Web page revision data
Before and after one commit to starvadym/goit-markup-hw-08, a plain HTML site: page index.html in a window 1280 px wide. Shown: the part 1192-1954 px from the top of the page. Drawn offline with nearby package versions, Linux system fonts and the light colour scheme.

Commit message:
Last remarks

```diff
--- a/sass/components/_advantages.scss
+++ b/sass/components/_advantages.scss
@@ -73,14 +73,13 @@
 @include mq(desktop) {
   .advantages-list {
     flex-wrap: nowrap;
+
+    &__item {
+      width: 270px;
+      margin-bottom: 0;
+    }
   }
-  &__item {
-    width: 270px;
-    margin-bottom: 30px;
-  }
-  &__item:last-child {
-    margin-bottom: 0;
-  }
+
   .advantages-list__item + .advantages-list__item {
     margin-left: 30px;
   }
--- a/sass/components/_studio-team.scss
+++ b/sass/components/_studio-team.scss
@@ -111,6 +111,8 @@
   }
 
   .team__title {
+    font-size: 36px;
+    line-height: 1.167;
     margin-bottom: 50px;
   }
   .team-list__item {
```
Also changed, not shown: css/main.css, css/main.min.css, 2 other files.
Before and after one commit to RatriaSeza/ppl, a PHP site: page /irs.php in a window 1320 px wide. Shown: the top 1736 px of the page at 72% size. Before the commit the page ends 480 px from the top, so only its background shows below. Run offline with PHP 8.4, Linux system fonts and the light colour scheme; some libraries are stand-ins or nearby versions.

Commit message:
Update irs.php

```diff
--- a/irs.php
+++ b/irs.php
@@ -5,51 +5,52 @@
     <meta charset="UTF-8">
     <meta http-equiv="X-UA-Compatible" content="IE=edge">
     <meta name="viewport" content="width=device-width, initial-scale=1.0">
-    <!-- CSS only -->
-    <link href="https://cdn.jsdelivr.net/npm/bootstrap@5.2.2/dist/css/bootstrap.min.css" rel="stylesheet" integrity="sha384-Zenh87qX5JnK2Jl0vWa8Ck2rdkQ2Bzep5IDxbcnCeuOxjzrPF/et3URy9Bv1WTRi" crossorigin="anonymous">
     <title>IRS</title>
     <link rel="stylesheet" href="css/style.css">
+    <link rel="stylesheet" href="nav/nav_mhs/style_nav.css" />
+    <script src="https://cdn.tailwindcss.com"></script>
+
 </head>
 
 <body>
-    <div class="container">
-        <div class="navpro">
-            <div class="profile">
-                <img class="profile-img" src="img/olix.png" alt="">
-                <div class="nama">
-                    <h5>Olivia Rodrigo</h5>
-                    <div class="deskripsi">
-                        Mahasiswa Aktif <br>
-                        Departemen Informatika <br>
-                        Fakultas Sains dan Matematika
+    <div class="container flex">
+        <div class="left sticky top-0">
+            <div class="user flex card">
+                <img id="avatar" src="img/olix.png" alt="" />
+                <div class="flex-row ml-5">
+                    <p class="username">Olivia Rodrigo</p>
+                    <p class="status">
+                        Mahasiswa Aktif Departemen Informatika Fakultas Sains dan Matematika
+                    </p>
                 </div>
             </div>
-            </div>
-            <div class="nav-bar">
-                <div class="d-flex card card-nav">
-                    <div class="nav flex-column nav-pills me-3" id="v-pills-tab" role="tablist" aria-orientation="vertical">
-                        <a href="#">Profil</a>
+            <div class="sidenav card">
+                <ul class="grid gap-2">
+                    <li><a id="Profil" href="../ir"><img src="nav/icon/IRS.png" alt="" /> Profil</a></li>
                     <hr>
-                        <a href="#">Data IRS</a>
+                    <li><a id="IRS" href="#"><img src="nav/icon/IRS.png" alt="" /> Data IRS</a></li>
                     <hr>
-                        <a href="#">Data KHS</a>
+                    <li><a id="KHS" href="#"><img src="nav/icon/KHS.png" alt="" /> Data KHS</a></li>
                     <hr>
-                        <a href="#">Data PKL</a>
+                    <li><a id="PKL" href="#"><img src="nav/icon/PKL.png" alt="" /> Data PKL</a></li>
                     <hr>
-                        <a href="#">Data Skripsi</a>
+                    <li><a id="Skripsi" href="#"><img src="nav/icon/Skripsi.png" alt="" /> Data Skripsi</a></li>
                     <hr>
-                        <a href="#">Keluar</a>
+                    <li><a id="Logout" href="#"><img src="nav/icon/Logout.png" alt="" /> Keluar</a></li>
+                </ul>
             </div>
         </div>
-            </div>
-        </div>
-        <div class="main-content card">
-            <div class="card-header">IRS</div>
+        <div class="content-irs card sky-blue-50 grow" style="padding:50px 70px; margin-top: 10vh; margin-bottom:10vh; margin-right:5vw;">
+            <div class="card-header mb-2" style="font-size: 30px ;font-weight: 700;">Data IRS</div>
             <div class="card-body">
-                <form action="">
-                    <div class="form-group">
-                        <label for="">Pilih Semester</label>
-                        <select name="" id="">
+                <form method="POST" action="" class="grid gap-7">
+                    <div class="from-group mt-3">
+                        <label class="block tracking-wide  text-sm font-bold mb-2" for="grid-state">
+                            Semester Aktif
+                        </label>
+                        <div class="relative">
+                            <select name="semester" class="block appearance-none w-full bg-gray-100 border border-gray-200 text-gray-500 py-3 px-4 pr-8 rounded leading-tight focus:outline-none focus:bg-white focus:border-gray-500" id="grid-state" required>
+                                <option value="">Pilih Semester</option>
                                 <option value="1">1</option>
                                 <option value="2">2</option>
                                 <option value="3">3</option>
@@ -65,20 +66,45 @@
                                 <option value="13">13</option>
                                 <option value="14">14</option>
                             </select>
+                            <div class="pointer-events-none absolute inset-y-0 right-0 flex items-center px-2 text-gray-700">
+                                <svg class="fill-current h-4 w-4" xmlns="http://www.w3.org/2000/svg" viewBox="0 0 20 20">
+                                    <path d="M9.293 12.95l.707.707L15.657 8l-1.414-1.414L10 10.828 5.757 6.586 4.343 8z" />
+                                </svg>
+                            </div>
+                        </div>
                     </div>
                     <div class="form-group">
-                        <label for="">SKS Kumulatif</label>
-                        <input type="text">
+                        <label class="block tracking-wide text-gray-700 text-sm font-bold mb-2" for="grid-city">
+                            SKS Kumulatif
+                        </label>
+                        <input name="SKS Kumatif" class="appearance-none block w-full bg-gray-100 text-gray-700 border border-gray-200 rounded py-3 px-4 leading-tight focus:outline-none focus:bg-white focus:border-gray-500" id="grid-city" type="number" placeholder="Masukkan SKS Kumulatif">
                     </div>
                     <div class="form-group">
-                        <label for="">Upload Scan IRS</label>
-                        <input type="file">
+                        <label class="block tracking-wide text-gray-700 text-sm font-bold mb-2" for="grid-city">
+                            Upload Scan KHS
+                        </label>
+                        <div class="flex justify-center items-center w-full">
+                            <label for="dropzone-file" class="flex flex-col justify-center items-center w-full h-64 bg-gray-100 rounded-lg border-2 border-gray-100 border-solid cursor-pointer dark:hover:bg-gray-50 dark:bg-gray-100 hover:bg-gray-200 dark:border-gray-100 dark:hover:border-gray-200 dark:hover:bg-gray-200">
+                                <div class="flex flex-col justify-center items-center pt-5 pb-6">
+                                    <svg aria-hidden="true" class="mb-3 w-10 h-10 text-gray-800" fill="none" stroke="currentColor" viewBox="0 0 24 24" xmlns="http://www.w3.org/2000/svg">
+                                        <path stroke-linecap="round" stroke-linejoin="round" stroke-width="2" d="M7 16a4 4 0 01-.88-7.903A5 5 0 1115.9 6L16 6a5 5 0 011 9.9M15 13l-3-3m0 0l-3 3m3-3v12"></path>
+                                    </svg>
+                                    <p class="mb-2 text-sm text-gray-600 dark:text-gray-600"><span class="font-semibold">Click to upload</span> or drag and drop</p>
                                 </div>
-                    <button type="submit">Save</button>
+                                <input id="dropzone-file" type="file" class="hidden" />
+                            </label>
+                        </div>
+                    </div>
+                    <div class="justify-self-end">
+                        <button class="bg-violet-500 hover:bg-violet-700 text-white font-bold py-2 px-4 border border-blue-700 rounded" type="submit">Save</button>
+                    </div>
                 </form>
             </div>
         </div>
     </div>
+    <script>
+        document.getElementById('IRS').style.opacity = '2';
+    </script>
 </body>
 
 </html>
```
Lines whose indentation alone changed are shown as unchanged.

PROBLEM STATEMENT
Lines containing the string "group" are the ones to copy from the entries above.

SOLUTION TO THE PROBLEM
-                    <div class="form-group">
+                    <div class="from-group mt-3">
                     <div class="form-group">
                     <div class="form-group">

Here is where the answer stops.